Where No Man Has Gone Before.
Well, not exactly. There have been many models of the big E in many different scales.
But in studio scale?
Not many models would come bigger.
The Studio Scale Enterprise is over 11.25 feet long.
That’s 141 inches in length, 60 inches in width, and about 36 inches high.
I’m building the pilot and production versions for myself. I’m thinking of offering build-ups, kits wouldn’t be very realistic since the price would be in the 5 figures. Of course build-ups will be far more than a kit, such things are very expensive and time consuming to make. As I will show you in future posts.
How do you start such a project?
You start with drawings and reference.
Years ago I found Alan Sinclair’s drawings.
Those were great, I was so happy somebody made something of the Big E available. They were in a file format I could use(Autocad) So I used those as a base.
After many years of working my way around the hobby. I finally got to see the drawings that were the basis of models such as the Master Replicas 1/350 Scale E.
And was disappointed.
This is not a knock against the guy(Gary Kerr) that created the drawings. He did his job very well, so well he got truly accurate drawings of the original studio model.
Now studio models are not perfect, in fact they are as far from perfect as you can get. They are meant to look good on screen, and that’s it. They are made on a budget, and a deadline. There is no time to get things perfect, most studio models will never meet the perception of the viewer. The E is no exception to this.
As you can see, this side of the ship wasn’t meant to be seen. Which I hope makes my point.
I did a comparison to the Sinclair drawings. Are what I would call eyeball close, I’m sorry I can’t post the comparisons. I wish I could but I’m sworn to keep the drawings out of the pubic eye. I have no problem with that, because such things are people’s lively hood. If we as modelers want more models in the future, then it’s best to leave such things to those who produce models.

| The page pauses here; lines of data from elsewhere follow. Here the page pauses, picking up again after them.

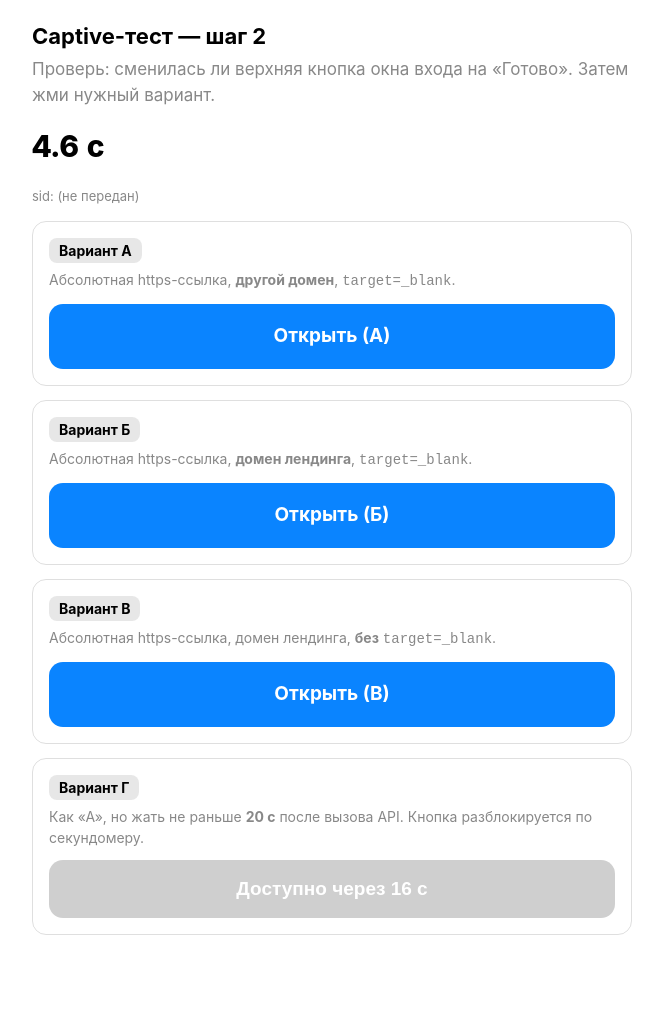
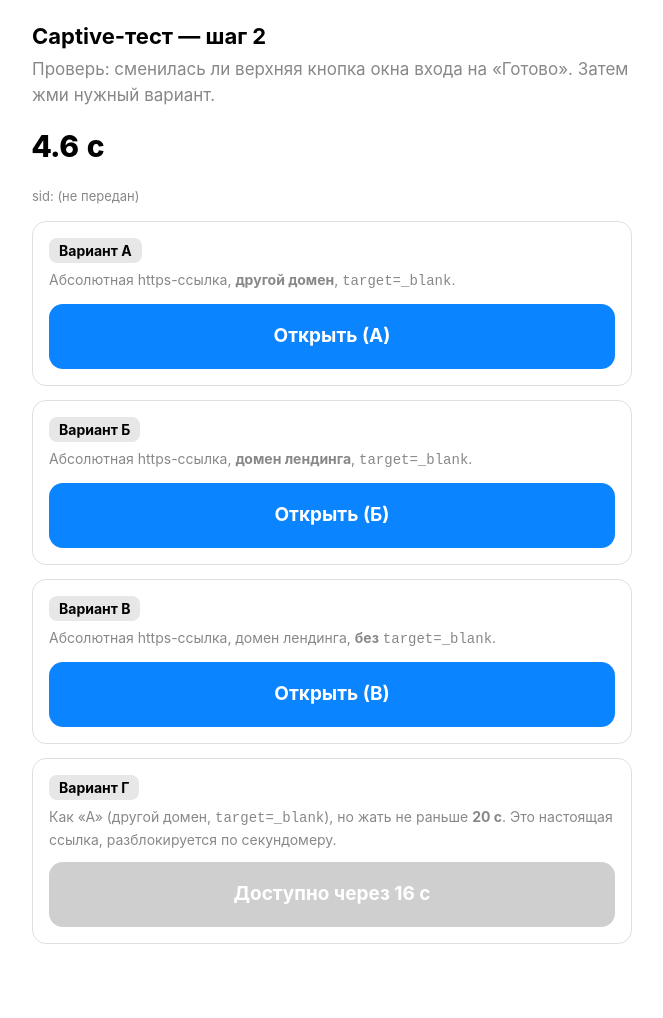
Before and after one commit to kongulov/kongulov.dev, a Jekyll site: the page captive-test/step2.html, which Jekyll copies as it is, in a window 1280 px wide. Shown: the whole page, without its empty margins (308-971 px from the left). Built offline with Jekyll 4.4.1, drawn with Linux system fonts in a browser that asks for light colours.

```diff
--- a/captive-test/step2.html
+++ b/captive-test/step2.html
@@ -18,7 +18,7 @@
   a.btn, button.btn { display: block; width: 100%; text-align: center; text-decoration: none;
           background: #0a84ff; color: #fff; padding: 18px; border: 0; border-radius: 14px;
           font-size: 19px; font-weight: 700; cursor: pointer; }
-  button.btn:disabled { background: #8886; }
+  button.btn:disabled, a.btn[aria-disabled="true"] { background: #8886; }
   .sid { color: #888; font-size: 13px; word-break: break-all; }
 </style>
 </head>
@@ -48,8 +48,8 @@
 
   <div class="card">
     <span class="tag">Вариант Г</span>
-    <div class="desc">Как «А», но жать не раньше <b>20 с</b> после вызова API. Кнопка разблокируется по секундомеру.</div>
-    <button class="btn" id="d" disabled>Доступно через <span id="d-left">20</span> с</button>
+    <div class="desc">Как «А» (другой домен, <code>target=_blank</code>), но жать не раньше <b>20 с</b>. Это настоящая ссылка, разблокируется по секундомеру.</div>
+    <a class="btn" id="d" target="_blank" rel="noopener" href="https://example.com/" aria-disabled="true">Доступно через <span id="d-left">20</span> с</a>
   </div>
 
 <script>
```
Also changed, not shown: other parts of captive-test/step2.html (+5 -3 lines).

What I can show you is a hybrid of each of these drawings along with my tweaks to make things meet my perception of the E.
These are not done, but it does give an idea of where start this process.
As far reference goes, there is a lot of helpful stuff out there. But I wouldn’t go by the restored(re-imagined) E at the Smithsonian. The differences are very stark-
Same model different paint jobs.
Sadly the lower pic is the Big E in her current state. Which doesn’t meet my perception of the Enterprise(it doesn’t meet a lot people’s perception), it’s not only a bad paint job, but it fails one other aspect. It’s not what people saw on the show, that was the biggest mistake. I consider it thumb in the eye of Trekkies everywhere, for at the very least the most iconic ship/model in all of science fiction was treated with such little respect. The ship should be in the state as it was filmed, because of it’s historical place in science fiction.
There is more than just a poor paint job.
This is a composite I made of the accelerator, note the changes made during the restoration. Some will say it’s not a big deal, others like myself consider it a big no-no to do this to such an artifact. I would urge anyone in a position at the Smithsonian, to please do something to restore the ship to it’s original state.
Why did I bring this up? To show that not all reference is credible, and again it’s one’s perception. Do they want to make the ship look like it’s current state? That’s one’s choice, personally I wouldn’t want the extra work.
Now I never said this is going to be accurate model of the E. I would never make such claims with any model, but I do question those that do make such claims. Because you can never have an absolutely accurate model(unless you obtain the original model). Besides these things are all perception, I’m going to spot things you won’t and vice versa.
There is much more to come.